__Task item__. Could you filter the records below down to the lines that include the word "재할인한"?

__Input records__.
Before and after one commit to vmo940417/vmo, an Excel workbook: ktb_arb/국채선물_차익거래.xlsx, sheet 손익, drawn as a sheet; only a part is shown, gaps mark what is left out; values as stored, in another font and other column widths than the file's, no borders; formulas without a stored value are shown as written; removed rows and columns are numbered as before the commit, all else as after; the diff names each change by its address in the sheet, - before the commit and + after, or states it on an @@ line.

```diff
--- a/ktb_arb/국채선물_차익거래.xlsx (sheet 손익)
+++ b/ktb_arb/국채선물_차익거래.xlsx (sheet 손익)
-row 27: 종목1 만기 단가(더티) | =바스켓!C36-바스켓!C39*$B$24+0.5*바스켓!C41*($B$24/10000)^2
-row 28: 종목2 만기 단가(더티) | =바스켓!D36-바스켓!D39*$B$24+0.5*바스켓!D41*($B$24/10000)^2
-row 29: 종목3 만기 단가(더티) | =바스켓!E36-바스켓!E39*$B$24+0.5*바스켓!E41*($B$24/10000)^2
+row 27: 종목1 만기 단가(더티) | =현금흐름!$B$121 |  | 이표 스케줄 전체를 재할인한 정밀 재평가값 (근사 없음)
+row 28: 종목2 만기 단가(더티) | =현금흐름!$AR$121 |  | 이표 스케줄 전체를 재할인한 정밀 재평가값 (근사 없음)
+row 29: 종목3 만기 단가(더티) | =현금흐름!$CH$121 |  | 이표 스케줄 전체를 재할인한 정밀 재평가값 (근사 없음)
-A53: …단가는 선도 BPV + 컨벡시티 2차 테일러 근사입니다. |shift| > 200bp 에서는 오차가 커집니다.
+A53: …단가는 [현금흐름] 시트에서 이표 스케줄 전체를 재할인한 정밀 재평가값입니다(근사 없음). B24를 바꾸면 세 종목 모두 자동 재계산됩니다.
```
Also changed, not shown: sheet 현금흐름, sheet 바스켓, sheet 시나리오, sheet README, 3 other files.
---
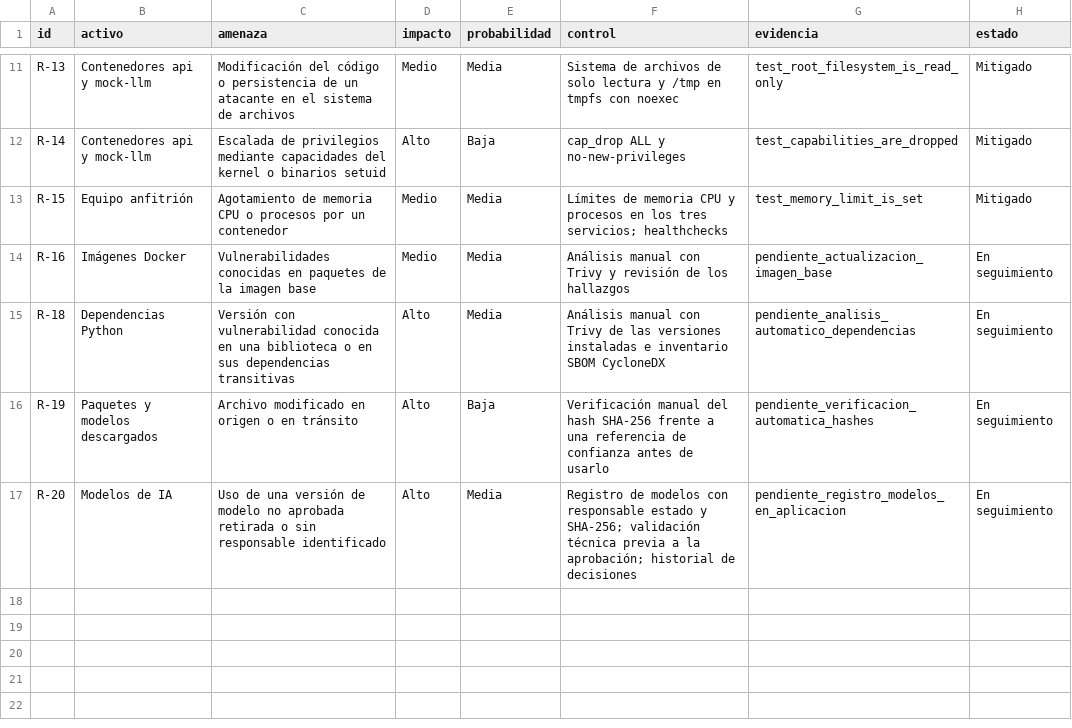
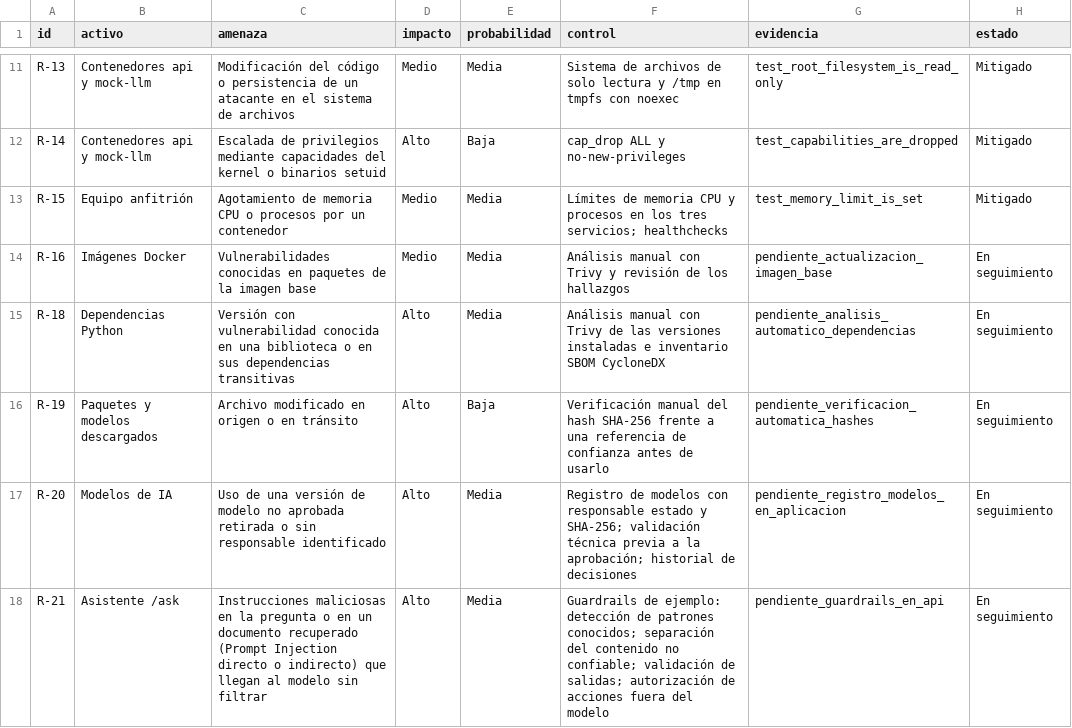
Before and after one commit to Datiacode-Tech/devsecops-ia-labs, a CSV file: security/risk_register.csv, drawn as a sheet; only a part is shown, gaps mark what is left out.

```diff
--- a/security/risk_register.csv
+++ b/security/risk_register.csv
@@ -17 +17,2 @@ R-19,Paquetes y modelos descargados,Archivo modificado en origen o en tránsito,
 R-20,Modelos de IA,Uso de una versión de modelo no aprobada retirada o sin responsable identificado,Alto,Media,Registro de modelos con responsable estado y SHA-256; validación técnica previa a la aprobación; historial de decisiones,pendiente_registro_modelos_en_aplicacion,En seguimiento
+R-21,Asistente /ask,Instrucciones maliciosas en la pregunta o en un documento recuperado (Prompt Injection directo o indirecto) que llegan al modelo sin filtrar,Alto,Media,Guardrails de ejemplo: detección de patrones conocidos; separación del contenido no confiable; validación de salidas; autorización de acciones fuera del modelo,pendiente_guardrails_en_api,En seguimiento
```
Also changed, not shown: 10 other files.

__Written answer__.
+row 27: 종목1 만기 단가(더티) | =현금흐름!$B$121 |  | 이표 스케줄 전체를 재할인한 정밀 재평가값 (근사 없음)
+row 28: 종목2 만기 단가(더티) | =현금흐름!$AR$121 |  | 이표 스케줄 전체를 재할인한 정밀 재평가값 (근사 없음)
+row 29: 종목3 만기 단가(더티) | =현금흐름!$CH$121 |  | 이표 스케줄 전체를 재할인한 정밀 재평가값 (근사 없음)
+A53: …단가는 [현금흐름] 시트에서 이표 스케줄 전체를 재할인한 정밀 재평가값입니다(근사 없음). B24를 바꾸면 세 종목 모두 자동 재계산됩니다.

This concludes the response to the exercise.